> Material for the task
= = = = = = =

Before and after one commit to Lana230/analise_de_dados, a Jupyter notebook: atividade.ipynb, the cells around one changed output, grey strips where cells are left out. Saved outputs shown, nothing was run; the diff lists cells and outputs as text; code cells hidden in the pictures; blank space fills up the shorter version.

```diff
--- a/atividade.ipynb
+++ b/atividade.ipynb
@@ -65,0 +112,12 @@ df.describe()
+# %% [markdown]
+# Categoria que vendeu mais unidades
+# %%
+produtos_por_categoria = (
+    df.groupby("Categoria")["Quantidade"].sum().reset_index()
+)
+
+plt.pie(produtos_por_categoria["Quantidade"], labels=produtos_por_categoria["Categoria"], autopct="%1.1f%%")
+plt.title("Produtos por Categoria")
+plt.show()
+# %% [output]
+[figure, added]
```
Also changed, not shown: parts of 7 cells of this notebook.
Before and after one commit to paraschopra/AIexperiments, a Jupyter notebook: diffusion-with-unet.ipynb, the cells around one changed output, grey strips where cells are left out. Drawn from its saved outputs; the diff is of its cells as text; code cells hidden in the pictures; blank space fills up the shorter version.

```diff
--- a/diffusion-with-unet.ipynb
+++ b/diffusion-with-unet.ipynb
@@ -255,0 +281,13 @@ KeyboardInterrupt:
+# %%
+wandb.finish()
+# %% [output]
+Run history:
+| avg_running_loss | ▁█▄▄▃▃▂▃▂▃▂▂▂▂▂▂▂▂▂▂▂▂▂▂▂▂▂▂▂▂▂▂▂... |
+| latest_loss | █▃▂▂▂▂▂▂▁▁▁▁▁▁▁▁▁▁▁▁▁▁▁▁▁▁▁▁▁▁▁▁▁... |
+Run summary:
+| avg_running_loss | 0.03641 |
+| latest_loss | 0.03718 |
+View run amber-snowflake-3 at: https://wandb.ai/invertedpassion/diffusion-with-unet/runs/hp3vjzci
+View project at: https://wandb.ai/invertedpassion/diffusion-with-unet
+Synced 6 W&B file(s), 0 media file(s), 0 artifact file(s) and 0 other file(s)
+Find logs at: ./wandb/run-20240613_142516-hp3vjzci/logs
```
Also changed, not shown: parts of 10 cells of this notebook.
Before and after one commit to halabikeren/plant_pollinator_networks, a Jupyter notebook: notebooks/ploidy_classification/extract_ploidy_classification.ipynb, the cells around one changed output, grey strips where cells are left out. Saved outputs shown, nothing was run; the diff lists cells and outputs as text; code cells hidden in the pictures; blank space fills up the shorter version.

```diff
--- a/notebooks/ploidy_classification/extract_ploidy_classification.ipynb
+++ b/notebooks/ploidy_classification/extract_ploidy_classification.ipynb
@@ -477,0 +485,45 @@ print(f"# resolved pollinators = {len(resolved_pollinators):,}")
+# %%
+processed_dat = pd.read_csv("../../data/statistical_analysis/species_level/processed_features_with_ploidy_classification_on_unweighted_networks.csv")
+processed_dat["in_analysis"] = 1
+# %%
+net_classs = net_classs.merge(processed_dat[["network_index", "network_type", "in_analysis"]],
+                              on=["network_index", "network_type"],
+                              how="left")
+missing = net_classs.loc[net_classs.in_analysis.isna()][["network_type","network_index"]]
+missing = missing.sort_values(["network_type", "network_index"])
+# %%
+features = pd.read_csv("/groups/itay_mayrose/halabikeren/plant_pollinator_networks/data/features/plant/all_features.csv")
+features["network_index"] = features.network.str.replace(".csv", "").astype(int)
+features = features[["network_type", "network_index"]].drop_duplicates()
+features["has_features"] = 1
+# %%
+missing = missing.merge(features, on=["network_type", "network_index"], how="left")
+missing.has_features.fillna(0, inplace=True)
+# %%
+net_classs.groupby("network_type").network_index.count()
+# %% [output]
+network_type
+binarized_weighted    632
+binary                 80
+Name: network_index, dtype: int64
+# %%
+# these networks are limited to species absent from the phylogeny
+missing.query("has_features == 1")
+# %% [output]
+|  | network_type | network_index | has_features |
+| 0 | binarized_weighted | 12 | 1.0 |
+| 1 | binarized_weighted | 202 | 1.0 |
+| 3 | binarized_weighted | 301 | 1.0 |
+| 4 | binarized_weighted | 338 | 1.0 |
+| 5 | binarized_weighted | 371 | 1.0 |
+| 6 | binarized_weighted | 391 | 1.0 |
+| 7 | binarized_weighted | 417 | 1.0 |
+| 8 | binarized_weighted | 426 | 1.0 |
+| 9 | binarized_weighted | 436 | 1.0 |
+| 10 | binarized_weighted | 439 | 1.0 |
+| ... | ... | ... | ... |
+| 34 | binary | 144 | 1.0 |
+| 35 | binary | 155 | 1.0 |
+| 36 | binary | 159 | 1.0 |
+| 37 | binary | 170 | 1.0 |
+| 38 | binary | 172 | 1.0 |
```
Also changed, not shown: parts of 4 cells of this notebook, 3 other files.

= = = = = = =

> Problem to work on
Please set down all of the data above again, matching it exactly.

> Reply to the exercise
Before and after one commit to Lana230/analise_de_dados, a Jupyter notebook: atividade.ipynb, the cells around one changed output, grey strips where cells are left out. Saved outputs shown, nothing was run; the diff lists cells and outputs as text; code cells hidden in the pictures; blank space fills up the shorter version.

```diff
--- a/atividade.ipynb
+++ b/atividade.ipynb
@@ -65,0 +112,12 @@ df.describe()
+# %% [markdown]
+# Categoria que vendeu mais unidades
+# %%
+produtos_por_categoria = (
+    df.groupby("Categoria")["Quantidade"].sum().reset_index()
+)
+
+plt.pie(produtos_por_categoria["Quantidade"], labels=produtos_por_categoria["Categoria"], autopct="%1.1f%%")
+plt.title("Produtos por Categoria")
+plt.show()
+# %% [output]
+[figure, added]
```
Also changed, not shown: parts of 7 cells of this notebook.
Before and after one commit to paraschopra/AIexperiments, a Jupyter notebook: diffusion-with-unet.ipynb, the cells around one changed output, grey strips where cells are left out. Drawn from its saved outputs; the diff is of its cells as text; code cells hidden in the pictures; blank space fills up the shorter version.

```diff
--- a/diffusion-with-unet.ipynb
+++ b/diffusion-with-unet.ipynb
@@ -255,0 +281,13 @@ KeyboardInterrupt:
+# %%
+wandb.finish()
+# %% [output]
+Run history:
+| avg_running_loss | ▁█▄▄▃▃▂▃▂▃▂▂▂▂▂▂▂▂▂▂▂▂▂▂▂▂▂▂▂▂▂▂▂... |
+| latest_loss | █▃▂▂▂▂▂▂▁▁▁▁▁▁▁▁▁▁▁▁▁▁▁▁▁▁▁▁▁▁▁▁▁... |
+Run summary:
+| avg_running_loss | 0.03641 |
+| latest_loss | 0.03718 |
+View run amber-snowflake-3 at: https://wandb.ai/invertedpassion/diffusion-with-unet/runs/hp3vjzci
+View project at: https://wandb.ai/invertedpassion/diffusion-with-unet
+Synced 6 W&B file(s), 0 media file(s), 0 artifact file(s) and 0 other file(s)
+Find logs at: ./wandb/run-20240613_142516-hp3vjzci/logs
```
Also changed, not shown: parts of 10 cells of this notebook.
Before and after one commit to halabikeren/plant_pollinator_networks, a Jupyter notebook: notebooks/ploidy_classification/extract_ploidy_classification.ipynb, the cells around one changed output, grey strips where cells are left out. Saved outputs shown, nothing was run; the diff lists cells and outputs as text; code cells hidden in the pictures; blank space fills up the shorter version.

```diff
--- a/notebooks/ploidy_classification/extract_ploidy_classification.ipynb
+++ b/notebooks/ploidy_classification/extract_ploidy_classification.ipynb
@@ -477,0 +485,45 @@ print(f"# resolved pollinators = {len(resolved_pollinators):,}")
+# %%
+processed_dat = pd.read_csv("../../data/statistical_analysis/species_level/processed_features_with_ploidy_classification_on_unweighted_networks.csv")
+processed_dat["in_analysis"] = 1
+# %%
+net_classs = net_classs.merge(processed_dat[["network_index", "network_type", "in_analysis"]],
+                              on=["network_index", "network_type"],
+                              how="left")
+missing = net_classs.loc[net_classs.in_analysis.isna()][["network_type","network_index"]]
+missing = missing.sort_values(["network_type", "network_index"])
+# %%
+features = pd.read_csv("/groups/itay_mayrose/halabikeren/plant_pollinator_networks/data/features/plant/all_features.csv")
+features["network_index"] = features.network.str.replace(".csv", "").astype(int)
+features = features[["network_type", "network_index"]].drop_duplicates()
+features["has_features"] = 1
+# %%
+missing = missing.merge(features, on=["network_type", "network_index"], how="left")
+missing.has_features.fillna(0, inplace=True)
+# %%
+net_classs.groupby("network_type").network_index.count()
+# %% [output]
+network_type
+binarized_weighted    632
+binary                 80
+Name: network_index, dtype: int64
+# %%
+# these networks are limited to species absent from the phylogeny
+missing.query("has_features == 1")
+# %% [output]
+|  | network_type | network_index | has_features |
+| 0 | binarized_weighted | 12 | 1.0 |
+| 1 | binarized_weighted | 202 | 1.0 |
+| 3 | binarized_weighted | 301 | 1.0 |
+| 4 | binarized_weighted | 338 | 1.0 |
+| 5 | binarized_weighted | 371 | 1.0 |
+| 6 | binarized_weighted | 391 | 1.0 |
+| 7 | binarized_weighted | 417 | 1.0 |
+| 8 | binarized_weighted | 426 | 1.0 |
+| 9 | binarized_weighted | 436 | 1.0 |
+| 10 | binarized_weighted | 439 | 1.0 |
+| ... | ... | ... | ... |
+| 34 | binary | 144 | 1.0 |
+| 35 | binary | 155 | 1.0 |
+| 36 | binary | 159 | 1.0 |
+| 37 | binary | 170 | 1.0 |
+| 38 | binary | 172 | 1.0 |
```
Also changed, not shown: parts of 4 cells of this notebook, 3 other files.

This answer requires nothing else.